§ **PROBLEM STATEMENT**
Please look for the string "href" below and report every line in which it occurs.
# # # # # # #
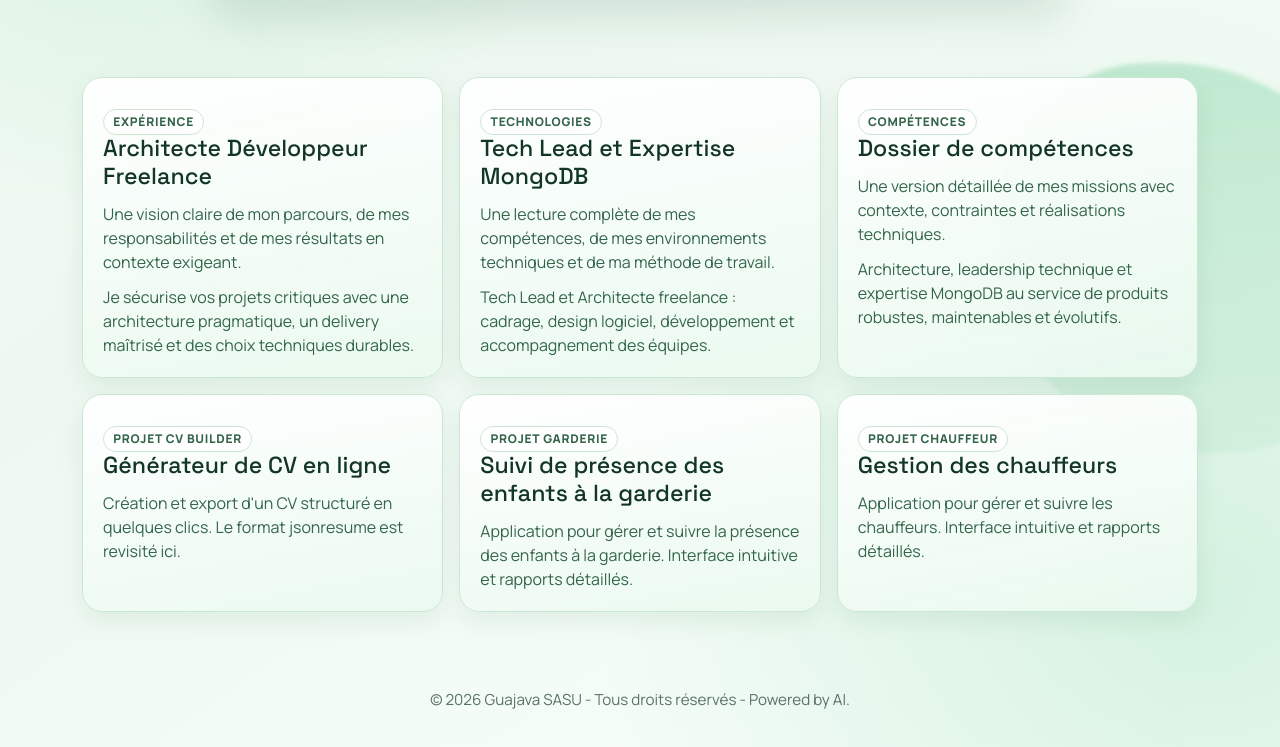
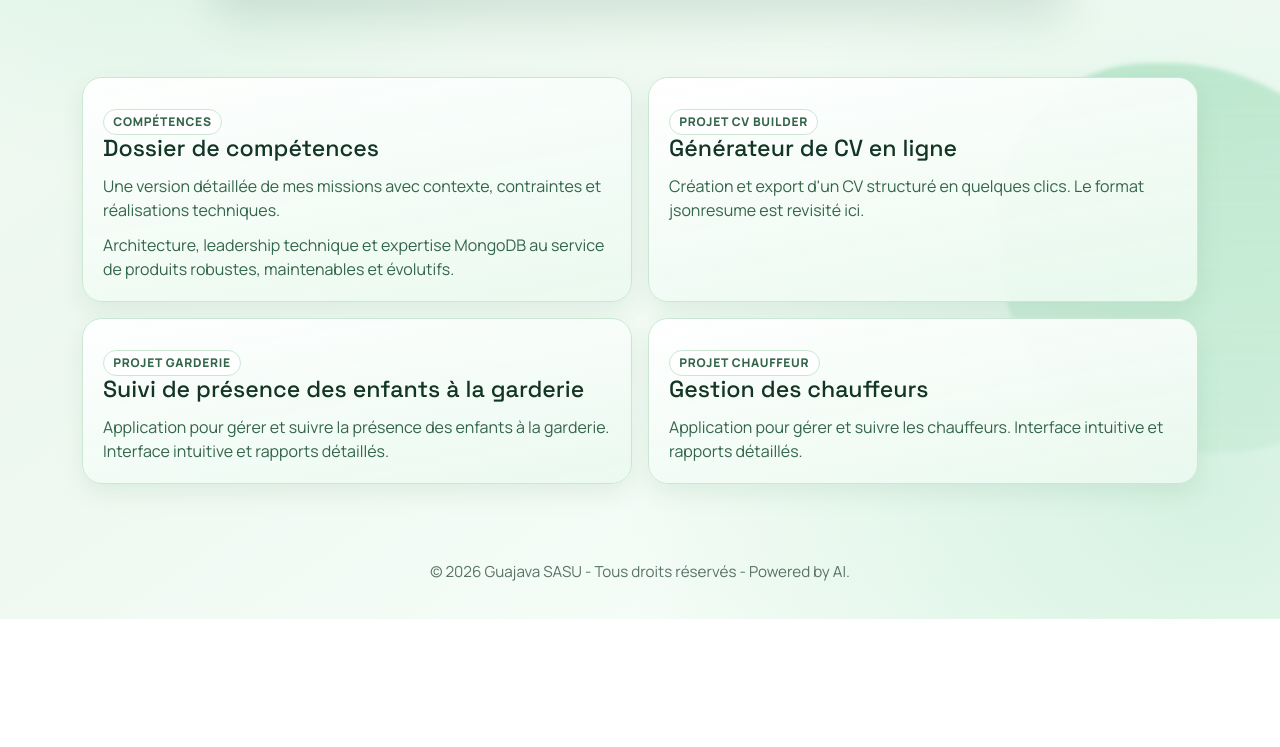
Before and after one commit to xconix/guajava-site, a website built with webpack: page index.html in a window 1280 px wide. Shown: the part 497-1244 px from the top of the page. After the commit the page ends 1116 px from the top, so only its background shows below. Built offline with nearby package versions, Linux system fonts and the light colour scheme.

Commit message:
Mise à jour du dossier de compétences

```diff
--- a/css/style.css
+++ b/css/style.css
@@ -249,7 +249,7 @@ body {
 .showcase-grid {
   margin-top: 2rem;
   display: grid;
-  grid-template-columns: repeat(12, 1fr);
+  grid-template-columns: repeat(8, 1fr);
   gap: 1rem;
 }
 
--- a/index.html
+++ b/index.html
@@ -108,7 +108,7 @@
 
   <main class="container pb-5">
     <section class="showcase-grid" aria-label="Liens principaux">
-      <a href="https://nicolas-rano-resume.guajava.site/" target="_blank" rel="noopener noreferrer"
+      <!-- <a href="https://nicolas-rano-resume.guajava.site/" target="_blank" rel="noopener noreferrer"
         class="showcase-card">
         <p class="card-tag">Expérience</p>
         <h2>Architecte Développeur Freelance</h2>
@@ -124,9 +124,9 @@
         <p>Une lecture complète de mes compétences, de mes environnements techniques et de ma méthode de travail.</p>
         <p>Tech Lead et Architecte freelance : cadrage, design logiciel, développement et accompagnement des équipes.
         </p>
-      </a>
+      </a> -->
 
-      <a href="https://cvminimal.guajava.site/" target="_blank" rel="noopener noreferrer" class="showcase-card">
+      <a href="https://nicolas-rano-technical.guajava.site/" target="_blank" rel="noopener noreferrer" class="showcase-card">
         <p class="card-tag">Compétences</p>
         <h2>Dossier de compétences</h2>
         <p>Une version détaillée de mes missions avec contexte, contraintes et réalisations techniques.</p>
```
# # # # # # #
§ **RESPONSE TO THIS TASK**
-      <a href="https://nicolas-rano-resume.guajava.site/" target="_blank" rel="noopener noreferrer"
+      <!-- <a href="https://nicolas-rano-resume.guajava.site/" target="_blank" rel="noopener noreferrer"
-      <a href="https://cvminimal.guajava.site/" target="_blank" rel="noopener noreferrer" class="showcase-card">
+      <a href="https://nicolas-rano-technical.guajava.site/" target="_blank" rel="noopener noreferrer" class="showcase-card">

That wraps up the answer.